The budgeting battle is often won on the field of “wants,” not “needs.” Housing, transportation, utilities, and food… are non-negotiable in any budget. And while you can undoubtedly make economies here (the line between need and want is not always bright!), you cannot completely eliminate these budget line items. On the other hand, as much as 50% of your spending is likely flexible if you subscribe to the popular “50/30/20” budget wisdom. (50% of your income goes to fixed expenses, with the remainder allocated to variable spending and savings.) You could buy a new sofa, but unless you’re true without a place to sit, you are not required to do so. You would like a new coat, but if you’re not in actual danger, this is an optional purchase. You certainly must eat, but you don’t have to eat every meal in a white tablecloth restaurant. If we start with the assumption that as much as half of your spending is to some extent discretionary, how can we use this knowledge to rein in our spending?
What’s Driving Your Desire to Spend?
For starters, know your why. If a purchase is not to meet a basic living need, what is it for?
- Is it tied to a core value?
- Does it align with your financial mission statement?
- Will it fulfill a goal?
- Or are you hoping some retail therapy will distract you or make you feel better?
The question to ask whenever you’re facing an optional purchase decision is: “What is the opportunity cost of this item?” It will be up to you to decide the dollar threshold that warrants this level of analysis; this level of thought is probably not applicable to a cup of coffee. Conversely, the sticker price of a typical smartphone is $1000. What could you accomplish with that sum if you forgo the purchase? Yes, we are talking about your goals. If your goal is to pay off your student loan, buy a house or travel the world, how much will that $1000 purchase delay achievement of that goal?

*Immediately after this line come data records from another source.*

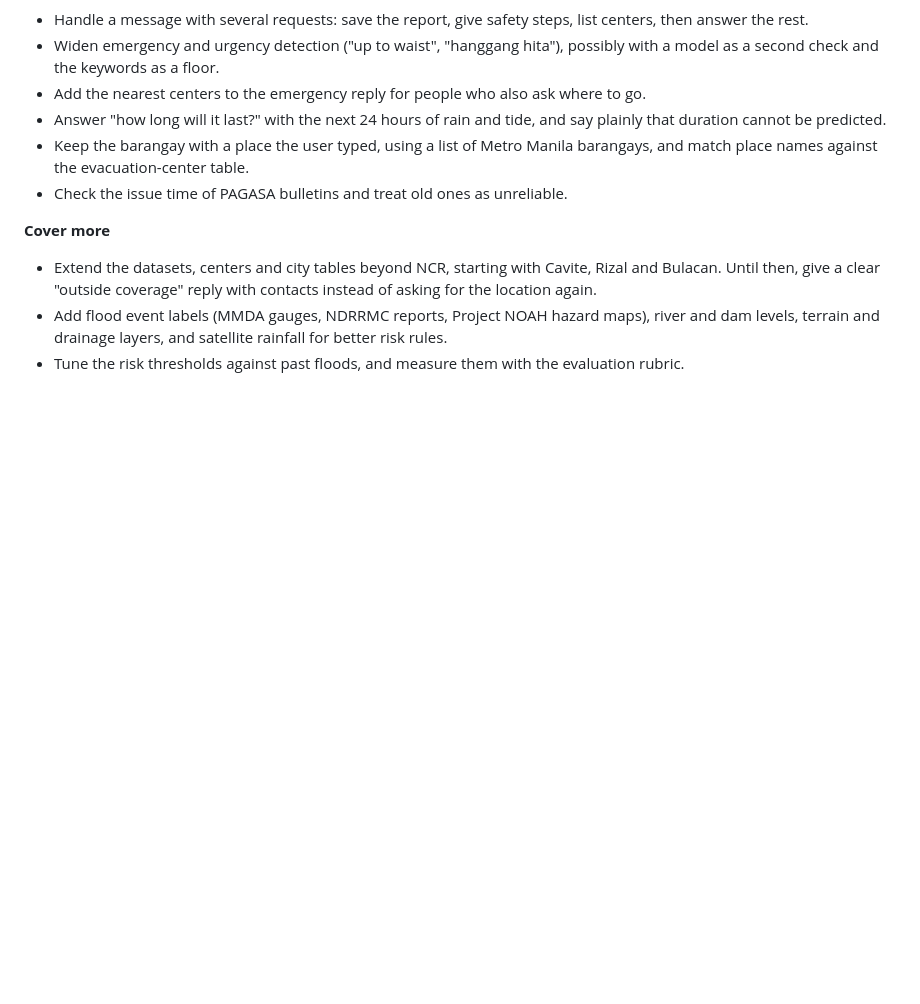
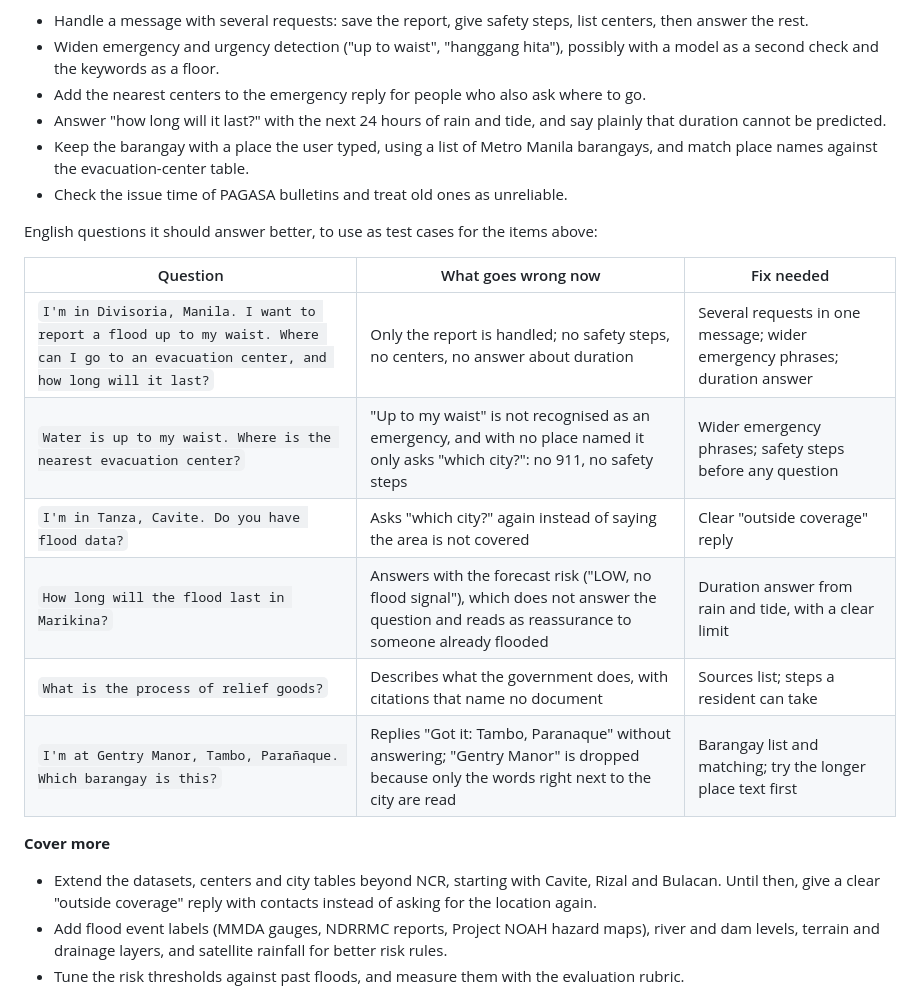
Before and after one commit to kennethmedes28/AI-Mihan, a Markdown page: README.md, the part around the change. Rendered like a GitHub page; blank space fills up the shorter version.

Commit message:
added english questions in readme

```diff
--- a/README.md
+++ b/README.md
@@ -181,6 +181,17 @@ do not walk or drive through floodwater. Official sources: [pagasa.dost.gov.ph](
 - Keep the barangay with a place the user typed, using a list of Metro Manila barangays, and match place names against the evacuation-center table.
 - Check the issue time of PAGASA bulletins and treat old ones as unreliable.
 
+English questions it should answer better, to use as test cases for the items above:
+
+| Question | What goes wrong now | Fix needed |
+|---|---|---|
+| `I'm in Divisoria, Manila. I want to report a flood up to my waist. Where can I go to an evacuation center, and how long will it last?` | Only the report is handled; no safety steps, no centers, no answer about duration | Several requests in one message; wider emergency phrases; duration answer |
+| `Water is up to my waist. Where is the nearest evacuation center?` | "Up to my waist" is not recognised as an emergency, and with no place named it only asks "which city?": no 911, no safety steps | Wider emergency phrases; safety steps before any question |
+| `I'm in Tanza, Cavite. Do you have flood data?` | Asks "which city?" again instead of saying the area is not covered | Clear "outside coverage" reply |
+| `How long will the flood last in Marikina?` | Answers with the forecast risk ("LOW, no flood signal"), which does not answer the question and reads as reassurance to someone already flooded | Duration answer from rain and tide, with a clear limit |
+| `What is the process of relief goods?` | Describes what the government does, with citations that name no document | Sources list; steps a resident can take |
+| `I'm at Gentry Manor, Tambo, Parañaque. Which barangay is this?` | Replies "Got it: Tambo, Paranaque" without answering; "Gentry Manor" is dropped because only the words right next to the city are read | Barangay list and matching; try the longer place text first |
+
 **Cover more**
 - Extend the datasets, centers and city tables beyond NCR, starting with Cavite, Rizal and Bulacan. Until then, give a clear "outside coverage" reply with contacts instead of asking for the location again.
 - Add flood event labels (MMDA gauges, NDRRMC reports, Project NOAH hazard maps), river and dam levels, terrain and drainage layers, and satellite rainfall for better risk rules.
```
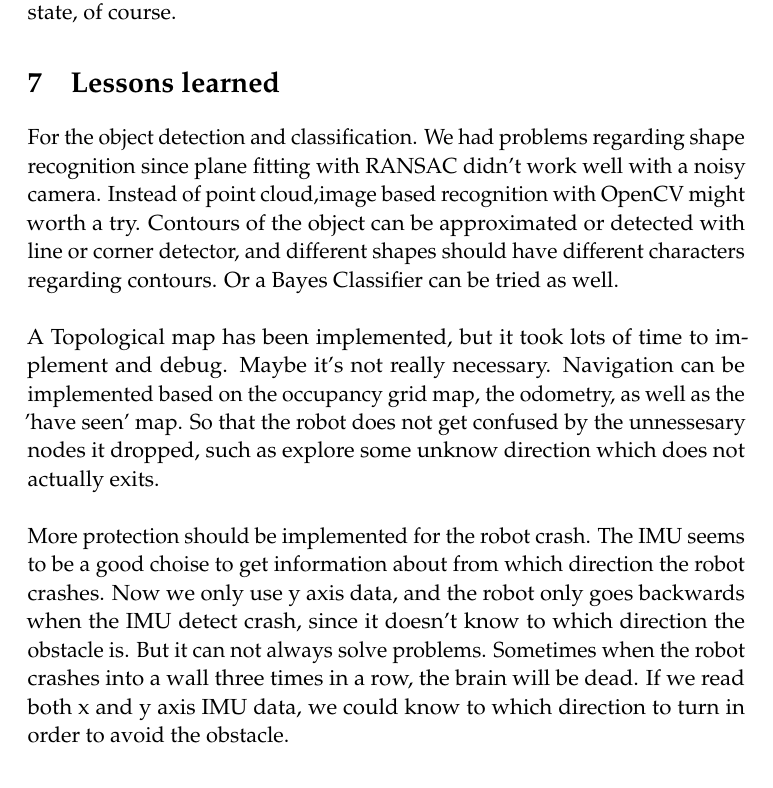
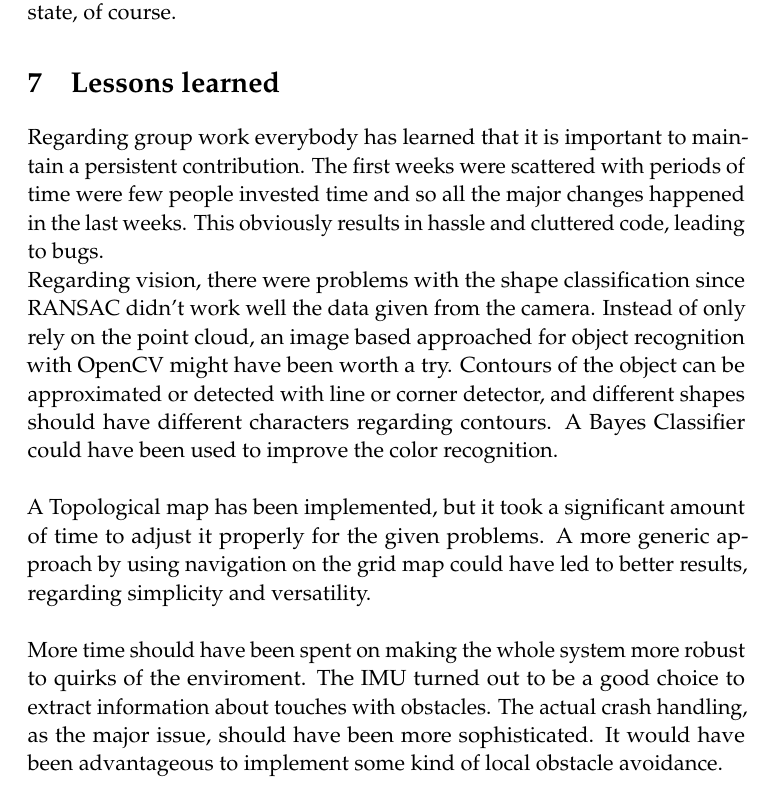
Before and after one commit to KTH-RAS-HT14-G9/report, a LaTeX paper (report.tex, which reads sections/lessons_learned.tex): part of page 13 of 15, cut so that both start at the same text. Compiled offline with pdfLaTeX.

Commit message:
lessons learned update and corrections

```diff
--- a/sections/lessons_learned.tex
+++ b/sections/lessons_learned.tex
@@ -1,22 +1,22 @@
 \section{Lessons learned}
 
-%% Lan --->
-For the object detection and classification.
-We had problems regarding shape recognition since plane fitting with RANSAC didn't work well with a noisy camera.
-Instead of point cloud,image based recognition with OpenCV might worth a try.
+%%Fits more into conclusion:
+%The project was a real time killer and showed impressively how hard it is to work with real data and ever changing conditions.
+%Although the maze environment can be considered quite statically and simple, it took some real effort to integrate everything properly.
+
+Regarding group work everybody has learned that it is important to maintain a persistent contribution.
+The first weeks were scattered with periods of time were few people invested time and so all the major changes happened in the last weeks.
+This obviously results in hassle and cluttered code, leading to bugs.
+
+Regarding vision, there were problems with the shape classification since RANSAC didn't work well the data given from the camera.
+Instead of only rely on the point cloud, an image based approached for object recognition with OpenCV might have been worth a try.
 Contours of the object can be approximated or detected with line or corner detector, and different shapes should have different characters regarding contours.
-Or a Bayes Classifier can be tried as well. \\
+A Bayes Classifier could have been used to improve the color recognition.\\
 
-\setlength{\parindent}{0pt}A Topological map has been implemented, but it took lots of time to implement and debug.
-Maybe it's not really necessary.
-Navigation can be implemented based on the occupancy grid map, the odometry, as well as the 'have seen' map.
-So that the robot does not get confused by the unnessesary nodes it dropped, such as explore some unknow direction which does not actually exits.\\
+\setlength{\parindent}{0pt}A Topological map has been implemented, but it took a significant amount of time to adjust it properly for the given problems.
+A more generic approach by using navigation on the grid map could have led to better results, regarding simplicity and versatility.\\
 
-\setlength{\parindent}{0pt}More protection should be implemented for the robot crash.
-The IMU seems to be a good choise to get information about from which direction the robot crashes.
-Now we only use y axis data, and the robot only goes backwards when the IMU detect crash, since it doesn't know to which direction the obstacle is.
-But it can not always solve problems.
-Sometimes when the robot crashes into a wall three times in a row, the brain will be dead.
-If we read both x and y axis IMU data, we could know to which direction to turn in order to avoid the obstacle.
-
-%% <---
+\setlength{\parindent}{0pt}More time should have been spent on making the whole system more robust to quirks of the enviroment.
+The IMU turned out to be a good choice to extract information about touches with obstacles.
+The actual crash handling, as the major issue, should have been more sophisticated.
+It would have been advantageous to implement some kind of local obstacle avoidance.
```
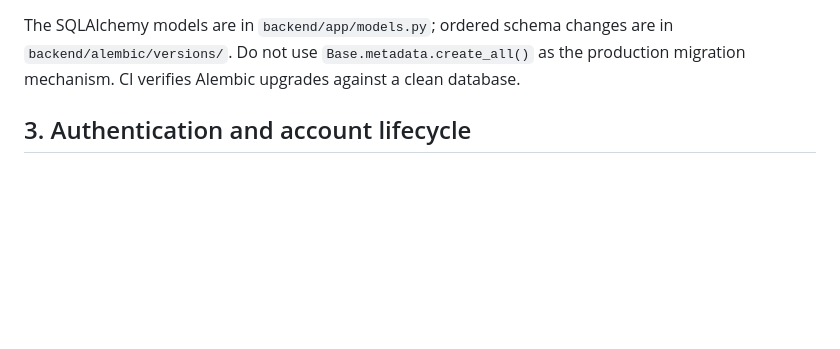
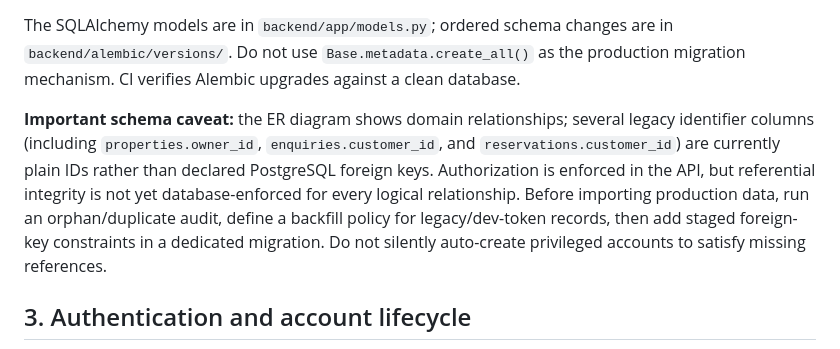
Before and after one commit to radhengle/StayEasy, a Markdown page: docs/SYSTEM_DESIGN.md, the part around the change. Rendered like a GitHub page; blank space fills up the shorter version.

Commit message:
Document current DB referential-integrity gap

```diff
--- a/docs/SYSTEM_DESIGN.md
+++ b/docs/SYSTEM_DESIGN.md
@@ -56,6 +56,8 @@ Entity responsibilities:
 | `integration_sync_state` | Last property-feed attempt, safe error category and batch counters | Never stores feed credentials, URLs or raw provider payloads |
 
 The SQLAlchemy models are in `backend/app/models.py`; ordered schema changes are in `backend/alembic/versions/`. Do not use `Base.metadata.create_all()` as the production migration mechanism. CI verifies Alembic upgrades against a clean database.
+
+**Important schema caveat:** the ER diagram shows domain relationships; several legacy identifier columns (including `properties.owner_id`, `enquiries.customer_id`, and `reservations.customer_id`) are currently plain IDs rather than declared PostgreSQL foreign keys. Authorization is enforced in the API, but referential integrity is not yet database-enforced for every logical relationship. Before importing production data, run an orphan/duplicate audit, define a backfill policy for legacy/dev-token records, then add staged foreign-key constraints in a dedicated migration. Do not silently auto-create privileged accounts to satisfy missing references.
 
 ## 3. Authentication and account lifecycle
 
```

Actually do the calculation! There are a number of good online tools such as this Savings Goal Calculator that can help you make smarter financial decisions. If you judge that the delay is worth it, by all means, have at it. My suspicion, however, is that this slight pause in your thought pattern will often lead you to put the phone back on the shelf. How can you create the time and mental space for this pause to occur? The key is to add a bit of friction to a transaction or even a delay when you’re presented with a spending opportunity. The key is to add a bit of friction to a transaction or even a delay when you’re presented with a spending opportunity.
5 Guidelines to Help Control Spending
Here are a few delaying tactics/spending rules that I like:
1. The In & Out Rule
(No, not a hamburger!) You can only buy X if it is a replacement for Y. Not only does this force you to examine what you really need, but it also cuts down on clutter. Marie Kondo would be proud!
2. The No Credit Rule
You cannot buy anything you cannot pay for immediately in cash or with a debit card. This is a particularly useful guideline for discretionary “service” purchases such as restaurant meals, entertainment events, and vacations. If for reasons of convenience or safety, you do use your credit card, you must be fully prepared to go online and pay off the new charge immediately. Don’t even wait for the monthly statement to cycle.
3. The Amazon Shopping List Rule.
This is a variation of the well-established “24 Hour Rule.” If you identify something online that you want, put it on the internet shopping or favorites list, not in the shopping cart. If you’re still thinking about it a day later, keep thinking about it for another day. In fact, I believe that the 24 Hour Rule should be the One Week Rule. Should you still be obsessed with the idea of having it a week later, fine, go for it…but very often, you won’t.
Believe it or not, “window shopping” (even an online window!) may have fulfilled some needs you had more than purchasing the actual item.
4. The Save Up Rule.
If you have done the mental homework of evaluating the opportunity cost of a significant purchase and decided to proceed, stop right there, and ask this next question: “Does this need to happen right now?” If this is not a matter of health, safety, or the ability to earn a living, the answer is likely “no.” Embrace the wait if you do not have the cash on hand.
5. The ‘Have Your Cake and Eat it Too’ Rule.
Can you borrow the item from a friend or family member? Is there a social media group that you belong to that routinely matches borrowers with lenders in your local community? This can be an excellent option for everyday items such as tools, specialized cooking utensils or appliances, books (including the library, obviously), camping gear, or lawn maintenance equipment. Can you rent it? You can also extend this rule to big-ticket items such as cars (Do you need to own a car 365 days a year, or can you use a vehicle share and/or conventional auto rental for your occasional needs?), formal wear, and even homes (Do you need to buy a vacation home when Airbnb and similar is widely available?).
The act of saving money does not make you morally superior. It is neither realistic nor necessary to live a life where none of your wants are met. When you use the “rules” and tactics above, you gain an opportunity to practice mindfulness in your spending decisions. The only lousy purchase decision? One that does not align with your values and goals.